***** DATA RECORDS
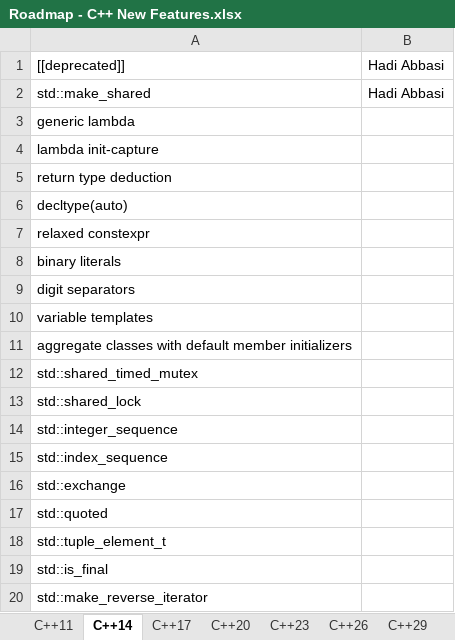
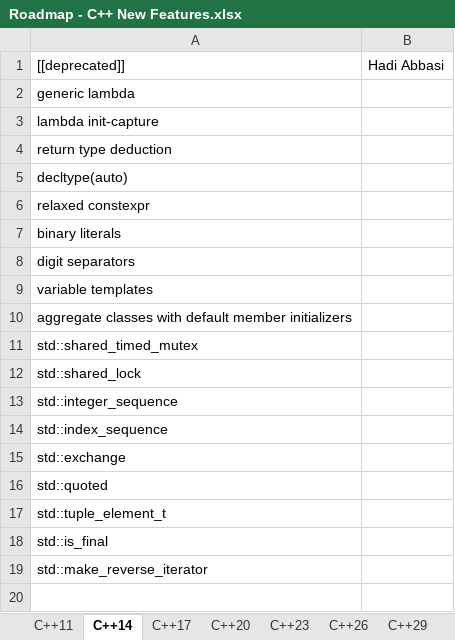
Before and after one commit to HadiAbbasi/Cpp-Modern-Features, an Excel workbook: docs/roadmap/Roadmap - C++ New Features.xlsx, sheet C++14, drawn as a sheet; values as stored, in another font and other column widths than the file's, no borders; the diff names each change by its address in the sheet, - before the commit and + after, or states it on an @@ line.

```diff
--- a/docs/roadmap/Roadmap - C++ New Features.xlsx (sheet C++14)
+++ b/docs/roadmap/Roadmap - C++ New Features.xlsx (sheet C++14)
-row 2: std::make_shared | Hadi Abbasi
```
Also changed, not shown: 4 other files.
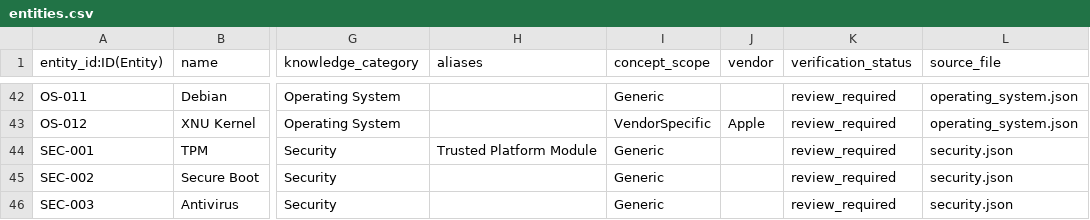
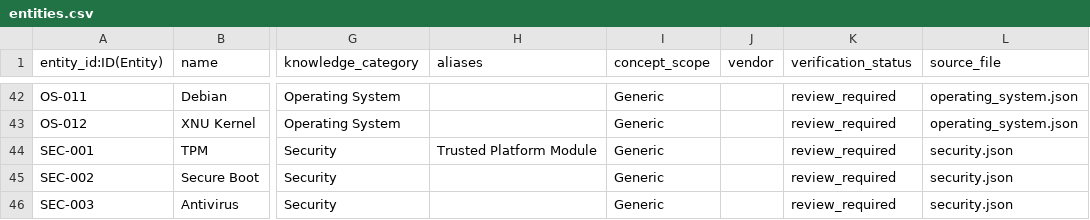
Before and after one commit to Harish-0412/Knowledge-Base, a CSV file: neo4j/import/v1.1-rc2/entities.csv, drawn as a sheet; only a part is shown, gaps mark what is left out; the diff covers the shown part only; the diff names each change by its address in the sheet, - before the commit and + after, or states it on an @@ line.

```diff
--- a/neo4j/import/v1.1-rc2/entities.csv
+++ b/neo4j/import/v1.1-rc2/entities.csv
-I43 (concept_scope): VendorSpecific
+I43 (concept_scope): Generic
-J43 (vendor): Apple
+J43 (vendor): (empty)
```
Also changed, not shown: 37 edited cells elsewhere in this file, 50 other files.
**********
** WHAT YOU WILL DO **
Check each line of the entries for "sheet" and copy those that have it.

** EXERCISE RESULT **
Before and after one commit to HadiAbbasi/Cpp-Modern-Features, an Excel workbook: docs/roadmap/Roadmap - C++ New Features.xlsx, sheet C++14, drawn as a sheet; values as stored, in another font and other column widths than the file's, no borders; the diff names each change by its address in the sheet, - before the commit and + after, or states it on an @@ line.
--- a/docs/roadmap/Roadmap - C++ New Features.xlsx (sheet C++14)
+++ b/docs/roadmap/Roadmap - C++ New Features.xlsx (sheet C++14)
Before and after one commit to Harish-0412/Knowledge-Base, a CSV file: neo4j/import/v1.1-rc2/entities.csv, drawn as a sheet; only a part is shown, gaps mark what is left out; the diff covers the shown part only; the diff names each change by its address in the sheet, - before the commit and + after, or states it on an @@ line.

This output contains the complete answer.